Next, I have cable TV from one of the largest providers. I know I should “cut the cord” and go somewhere else. But I like my cable TV when it works. Some of you know that I’m a huge baseball fan. I received an email last week that the system was ready for me to go add the MLB package to my current plan. Guess what? Doesn’t work. Checked back every day, and it never worked. Some kind of loop that just kept logging you out and taking you back to the first screen. So, with opening day approaching, I had no choice but to chat with an agent to get it added. And that took 30 minutes just to explain what I wanted.

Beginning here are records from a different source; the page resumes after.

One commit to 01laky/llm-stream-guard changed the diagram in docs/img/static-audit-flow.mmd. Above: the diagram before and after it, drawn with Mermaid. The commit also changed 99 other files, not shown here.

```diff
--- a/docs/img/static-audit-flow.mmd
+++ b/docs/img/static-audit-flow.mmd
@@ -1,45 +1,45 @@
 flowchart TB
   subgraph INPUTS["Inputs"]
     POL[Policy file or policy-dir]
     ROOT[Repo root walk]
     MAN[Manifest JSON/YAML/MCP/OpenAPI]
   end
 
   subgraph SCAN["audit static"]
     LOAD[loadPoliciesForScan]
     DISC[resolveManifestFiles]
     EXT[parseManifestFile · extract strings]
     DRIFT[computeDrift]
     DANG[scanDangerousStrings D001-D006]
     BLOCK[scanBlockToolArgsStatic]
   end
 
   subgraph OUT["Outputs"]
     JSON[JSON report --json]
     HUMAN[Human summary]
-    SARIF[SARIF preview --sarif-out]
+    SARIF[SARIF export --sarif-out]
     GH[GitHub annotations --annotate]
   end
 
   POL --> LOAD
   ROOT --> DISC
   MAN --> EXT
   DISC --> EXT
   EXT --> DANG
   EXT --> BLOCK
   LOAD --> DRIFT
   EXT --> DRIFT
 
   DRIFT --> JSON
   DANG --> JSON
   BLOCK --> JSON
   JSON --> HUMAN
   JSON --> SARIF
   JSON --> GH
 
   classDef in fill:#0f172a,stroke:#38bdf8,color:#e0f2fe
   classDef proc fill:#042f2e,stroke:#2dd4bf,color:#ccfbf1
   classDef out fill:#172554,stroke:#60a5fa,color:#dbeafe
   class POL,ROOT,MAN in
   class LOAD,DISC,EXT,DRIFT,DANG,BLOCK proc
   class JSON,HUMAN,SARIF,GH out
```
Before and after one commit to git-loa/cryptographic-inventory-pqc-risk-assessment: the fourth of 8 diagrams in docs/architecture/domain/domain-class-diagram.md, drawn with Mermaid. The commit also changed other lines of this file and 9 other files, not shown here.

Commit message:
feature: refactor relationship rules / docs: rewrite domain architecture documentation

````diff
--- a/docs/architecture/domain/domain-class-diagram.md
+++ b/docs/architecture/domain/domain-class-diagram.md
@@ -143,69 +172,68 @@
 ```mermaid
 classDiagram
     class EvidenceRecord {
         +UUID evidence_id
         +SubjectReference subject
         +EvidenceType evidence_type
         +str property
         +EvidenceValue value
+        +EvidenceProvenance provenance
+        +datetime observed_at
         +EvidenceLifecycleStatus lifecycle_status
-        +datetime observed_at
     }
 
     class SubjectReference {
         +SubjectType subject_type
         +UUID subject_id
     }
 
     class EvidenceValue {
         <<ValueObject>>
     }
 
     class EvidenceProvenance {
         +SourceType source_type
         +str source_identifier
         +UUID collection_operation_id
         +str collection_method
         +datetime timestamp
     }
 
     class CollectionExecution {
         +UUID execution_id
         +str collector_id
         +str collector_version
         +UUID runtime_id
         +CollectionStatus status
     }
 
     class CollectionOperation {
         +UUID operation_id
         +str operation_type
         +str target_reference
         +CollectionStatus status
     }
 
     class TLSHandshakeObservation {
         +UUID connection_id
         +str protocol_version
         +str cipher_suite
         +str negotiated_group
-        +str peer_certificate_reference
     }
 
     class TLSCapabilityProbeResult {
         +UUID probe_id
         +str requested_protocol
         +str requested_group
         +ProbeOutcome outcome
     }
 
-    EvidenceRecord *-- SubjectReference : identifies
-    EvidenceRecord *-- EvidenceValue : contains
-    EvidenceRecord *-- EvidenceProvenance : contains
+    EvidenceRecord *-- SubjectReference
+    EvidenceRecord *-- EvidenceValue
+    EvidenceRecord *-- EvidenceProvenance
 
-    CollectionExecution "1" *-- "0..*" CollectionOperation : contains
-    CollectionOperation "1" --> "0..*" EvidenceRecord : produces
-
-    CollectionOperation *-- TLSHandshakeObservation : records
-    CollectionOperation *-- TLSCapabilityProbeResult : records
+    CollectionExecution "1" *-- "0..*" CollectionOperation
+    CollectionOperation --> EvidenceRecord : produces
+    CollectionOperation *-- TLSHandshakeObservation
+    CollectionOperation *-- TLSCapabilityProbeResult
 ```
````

Finally one of the largest cellular providers, along with arguably the best known smartphone in the market, combine to create one of the biggest problems neither one would admit. So the newest, fanciest, model of the smartphone is released in the second half of 2018, running on this large network. Everything was great for a while. Then at some point, the thing starts dropping calls like I’m living in a tunnel. It would randomly drop every incoming and outgoing call after about 5 seconds. Call right back, same thing.

The pain everyone was going through was evident on forums all over the internet. An unbelievable number of people were having this same issue. I asked everyone in my circle of friends, and they had the same problem. But both the phone manufacturer and the phone network did their best to deny anything was going on. I read stories of people having their phones replaced five different times, each one doing exactly the same thing. But it definitely had to be a defective phone, right? Couldn’t just admit there was a problem. A few days ago, the phone manufacturer released a software update to fix some unidentified “bugs” and the problem has magically disappeared for me. I guess time will tell. But I can tell you that my opinion of both of them has declined.

Do you want your customers feeling the way I feel about these companies? That their technology is suspect, and that it’s obvious to me they don’t care? Then I recommend testing your software. These companies obviously don’t understand the correlation between stable technology and happy customers.

Let’s hope you do.